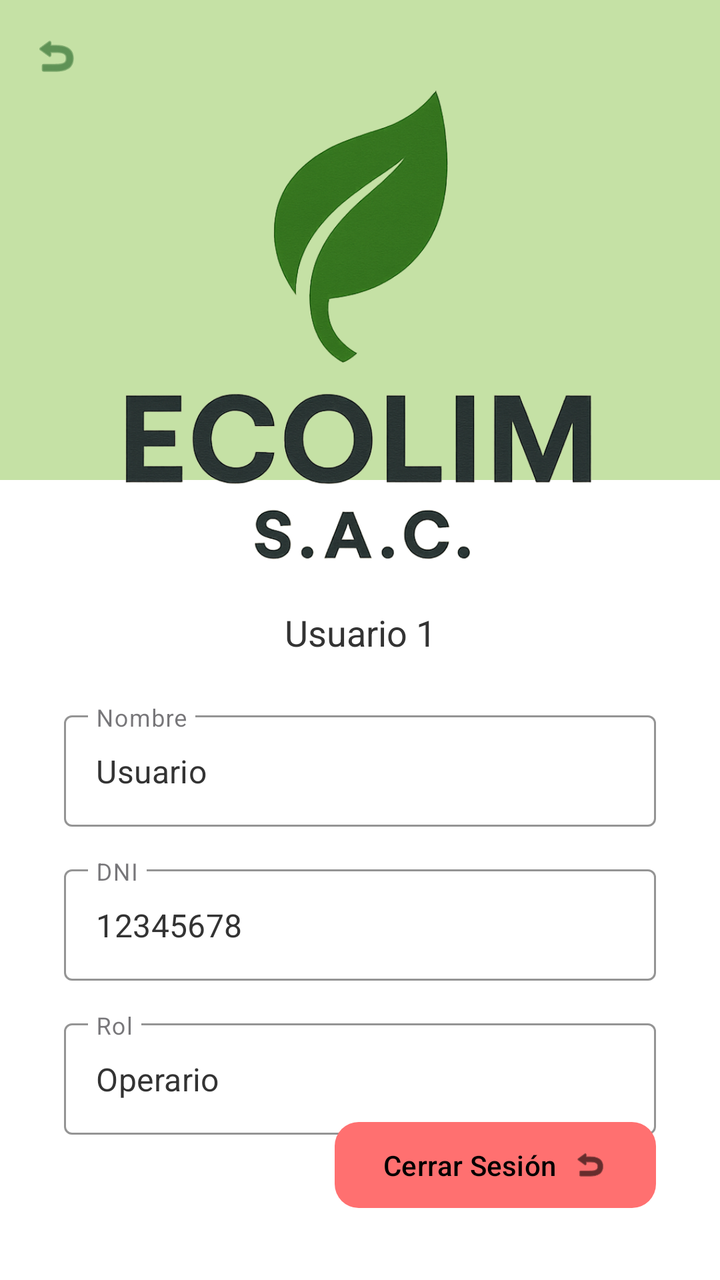
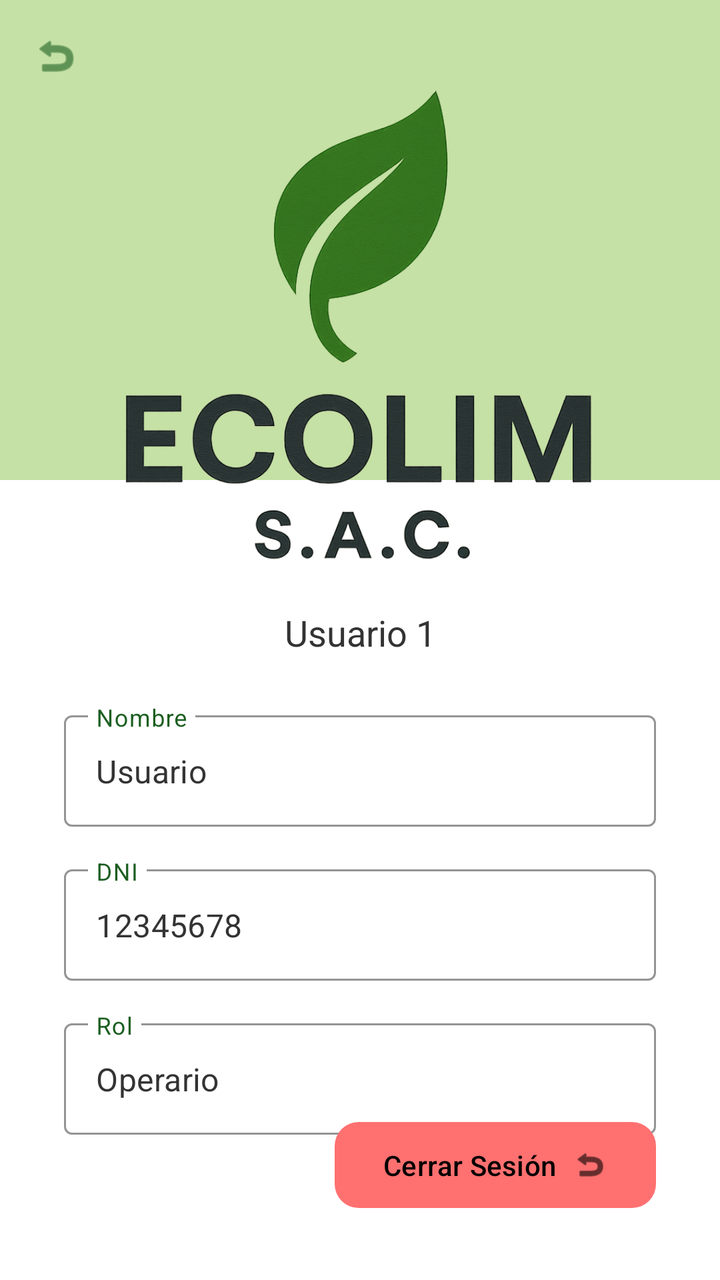

Compare the two renders of this Android layout. The source of the first and the diff that turns it into the second are given below.
<!-- AndroidManifest.xml: application theme Theme.Login -->
<!-- res/layout/activity_perfil.xml -->
<?xml version="1.0" encoding="utf-8"?>
<androidx.constraintlayout.widget.ConstraintLayout xmlns:android="http://schemas.android.com/apk/res/android"
    xmlns:app="http://schemas.android.com/apk/res-auto"
    xmlns:tools="http://schemas.android.com/tools"
    android:id="@+id/main"
    android:layout_width="match_parent"
    android:layout_height="match_parent"
    android:background="#FFFFFF">

    <View
        android:id="@+id/topBackground"
        android:layout_width="match_parent"
        android:layout_height="240dp"
        android:background="#C5E1A5"
        app:layout_constraintTop_toTopOf="parent" />

    <LinearLayout
        android:id="@+id/topBar"
        android:layout_width="match_parent"
        android:layout_height="56dp"
        android:background="#C5E1A5"
        android:gravity="center_vertical"
        android:orientation="horizontal"
        android:paddingHorizontal="16dp"
        app:layout_constraintTop_toTopOf="parent">

        <ImageView
            android:id="@+id/btnRegresar"
            android:layout_width="24dp"
            android:layout_height="24dp"
            android:src="@android:drawable/ic_menu_revert"
            app:tint="#1B5E20" />

    </LinearLayout>

    <TextView
        android:id="@+id/labelBienvenidaUsuario"
        android:layout_width="wrap_content"
        android:layout_height="wrap_content"
        android:layout_marginTop="16dp"
        android:text="Usuario 1"
        android:textColor="#333333"
        android:textSize="18sp"
        app:layout_constraintEnd_toEndOf="parent"
        app:layout_constraintStart_toStartOf="parent"
        app:layout_constraintTop_toBottomOf="@+id/imageView4" />

    <com.google.android.material.textfield.TextInputLayout
        android:id="@+id/layoutNombre"
        style="@style/Widget.MaterialComponents.TextInputLayout.OutlinedBox"
        android:layout_width="match_parent"
        android:layout_height="wrap_content"
        android:layout_marginHorizontal="32dp"
        android:layout_marginTop="24dp"
        android:hint="Nombre"
        app:boxStrokeColor="#A5D6A7"
        app:hintTextColor="#1B5E20"
        app:layout_constraintTop_toBottomOf="@id/labelBienvenidaUsuario">

        <com.google.android.material.textfield.TextInputEditText
            android:id="@+id/labelNombreUsuario"
            android:layout_width="match_parent"
            android:layout_height="wrap_content"
            android:focusable="false"
            android:cursorVisible="false"
            android:text="Usuario"
            android:textColor="#333333" />
    </com.google.android.material.textfield.TextInputLayout>

    <com.google.android.material.textfield.TextInputLayout
        android:id="@+id/layoutDni"
        style="@style/Widget.MaterialComponents.TextInputLayout.OutlinedBox"
        android:layout_width="match_parent"
        android:layout_height="wrap_content"
        android:layout_marginHorizontal="32dp"
        android:layout_marginTop="16dp"
        android:hint="DNI"
        app:boxStrokeColor="#A5D6A7"
        app:hintTextColor="#1B5E20"
        app:layout_constraintTop_toBottomOf="@id/layoutNombre">

        <com.google.android.material.textfield.TextInputEditText
            android:id="@+id/labelDniUsuario"
            android:layout_width="match_parent"
            android:layout_height="wrap_content"
            android:focusable="false"
            android:cursorVisible="false"
            android:text="12345678"
            android:textColor="#333333" />
    </com.google.android.material.textfield.TextInputLayout>

    <com.google.android.material.textfield.TextInputLayout
        android:id="@+id/layoutRol"
        style="@style/Widget.MaterialComponents.TextInputLayout.OutlinedBox"
        android:layout_width="match_parent"
        android:layout_height="wrap_content"
        android:layout_marginHorizontal="32dp"
        android:layout_marginTop="16dp"
        android:hint="Rol"
        app:boxStrokeColor="#A5D6A7"
        app:hintTextColor="#1B5E20"
        app:layout_constraintTop_toBottomOf="@id/layoutDni">

        <com.google.android.material.textfield.TextInputEditText
            android:id="@+id/labelRolUsuario"
            android:layout_width="match_parent"
            android:layout_height="wrap_content"
            android:focusable="false"
            android:cursorVisible="false"
            android:text="Operario"
            android:textColor="#333333" />
    </com.google.android.material.textfield.TextInputLayout>

    <com.google.android.material.button.MaterialButton
        android:id="@+id/btnCerrarSesion"
        android:layout_width="wrap_content"
        android:layout_height="wrap_content"
        android:layout_marginEnd="32dp"
        android:layout_marginBottom="32dp"
        android:paddingHorizontal="24dp"
        android:paddingVertical="12dp"
        android:text="Cerrar Sesión"
        android:textAllCaps="false"
        android:textColor="#000000"
        app:backgroundTint="#FF7070"
        app:cornerRadius="12dp"
        app:icon="@android:drawable/ic_menu_revert"
        app:iconGravity="textEnd"
        app:iconTint="#000000"
        app:layout_constraintBottom_toBottomOf="parent"
        app:layout_constraintEnd_toEndOf="parent" />

    <ImageView
        android:id="@+id/imageView4"
        android:layout_width="250dp"
        android:layout_height="243dp"
        android:layout_marginTop="45dp"
        app:layout_constraintEnd_toEndOf="parent"
        app:layout_constraintStart_toStartOf="parent"
        app:layout_constraintTop_toTopOf="parent"
        app:srcCompat="@drawable/empresa_logo" />

</androidx.constraintlayout.widget.ConstraintLayout>
<!-- resources referenced by this layout -->
<resources>
  <!-- drawable empresa_logo: png bitmap (drawable, 248697 bytes) -->
  <style name="Theme.Login" parent="Base.Theme.Login" />
  <style name="Base.Theme.Login" parent="Theme.Material3.DayNight.NoActionBar">
          
          
          <item name="colorPrimary">@color/purple_500</item>
      </style>
  <color name="purple_500">#673AB7</color>
</resources>

<!-- the commit's change to res/layout/activity_perfil.xml (unified diff, before → after) -->
@@ -53,18 +53,21 @@
         android:layout_marginHorizontal="32dp"
         android:layout_marginTop="24dp"
         android:hint="Nombre"
+        android:textColorHint="@color/hint_color_active"
         app:boxStrokeColor="#A5D6A7"
-        app:hintTextColor="#1B5E20"
-        app:layout_constraintTop_toBottomOf="@id/labelBienvenidaUsuario">
+        app:hintTextColor="@color/hint_color_active"
+        app:layout_constraintTop_toBottomOf="@id/labelBienvenidaUsuario"
+        tools:layout_editor_absoluteX="32dp">
 
         <com.google.android.material.textfield.TextInputEditText
             android:id="@+id/labelNombreUsuario"
             android:layout_width="match_parent"
             android:layout_height="wrap_content"
+            android:cursorVisible="false"
             android:focusable="false"
-            android:cursorVisible="false"
             android:text="Usuario"
-            android:textColor="#333333" />
+            android:textColor="#333333"
+            android:textColorHint="@color/hint_color_default" />
     </com.google.android.material.textfield.TextInputLayout>
 
     <com.google.android.material.textfield.TextInputLayout
@@ -75,16 +78,18 @@
         android:layout_marginHorizontal="32dp"
         android:layout_marginTop="16dp"
         android:hint="DNI"
+        android:textColorHint="@color/hint_color_active"
         app:boxStrokeColor="#A5D6A7"
-        app:hintTextColor="#1B5E20"
-        app:layout_constraintTop_toBottomOf="@id/layoutNombre">
+        app:hintTextColor="@color/hint_color_active"
+        app:layout_constraintTop_toBottomOf="@id/layoutNombre"
+        tools:layout_editor_absoluteX="32dp">
 
         <com.google.android.material.textfield.TextInputEditText
             android:id="@+id/labelDniUsuario"
             android:layout_width="match_parent"
             android:layout_height="wrap_content"
+            android:cursorVisible="false"
             android:focusable="false"
-            android:cursorVisible="false"
             android:text="12345678"
             android:textColor="#333333" />
     </com.google.android.material.textfield.TextInputLayout>
@@ -97,16 +102,18 @@
         android:layout_marginHorizontal="32dp"
         android:layout_marginTop="16dp"
         android:hint="Rol"
+        android:textColorHint="@color/hint_color_active"
         app:boxStrokeColor="#A5D6A7"
-        app:hintTextColor="#1B5E20"
-        app:layout_constraintTop_toBottomOf="@id/layoutDni">
+        app:hintTextColor="@color/hint_color_active"
+        app:layout_constraintTop_toBottomOf="@id/layoutDni"
+        tools:layout_editor_absoluteX="32dp">
 
         <com.google.android.material.textfield.TextInputEditText
             android:id="@+id/labelRolUsuario"
             android:layout_width="match_parent"
             android:layout_height="wrap_content"
+            android:cursorVisible="false"
             android:focusable="false"
-            android:cursorVisible="false"
             android:text="Operario"
             android:textColor="#333333" />
     </com.google.android.material.textfield.TextInputLayout>
<!-- resource entries referenced after the edit -->
@@ -1,11 +1,15 @@
 <!-- resources referenced by this layout -->
 <resources>
+  <color name="hint_color_active">#1B5E20</color>
+  <color name="hint_color_default">#808080</color>
   <!-- drawable empresa_logo: png bitmap (drawable, 248697 bytes) -->
   <style name="Theme.Login" parent="Base.Theme.Login" />
   <style name="Base.Theme.Login" parent="Theme.Material3.DayNight.NoActionBar">
           
           
           <item name="colorPrimary">@color/purple_500</item>
+          <item name="hintTextColor">@color/hint_color_active</item>
+          <item name="android:textColorHint">@color/hint_color_default</item>
       </style>
   <color name="purple_500">#673AB7</color>
 </resources>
□ □ □ □ □
Work item
Pull out each line of the listing that holds the string "name".

Response area
  <style name="Theme.Login" parent="Base.Theme.Login" />
  <style name="Base.Theme.Login" parent="Theme.Material3.DayNight.NoActionBar">
          <item name="colorPrimary">@color/purple_500</item>
  <color name="purple_500">#673AB7</color>
+  <color name="hint_color_active">#1B5E20</color>
+  <color name="hint_color_default">#808080</color>
   <style name="Theme.Login" parent="Base.Theme.Login" />
   <style name="Base.Theme.Login" parent="Theme.Material3.DayNight.NoActionBar">
           <item name="colorPrimary">@color/purple_500</item>
+          <item name="hintTextColor">@color/hint_color_active</item>
+          <item name="android:textColorHint">@color/hint_color_default</item>
   <color name="purple_500">#673AB7</color>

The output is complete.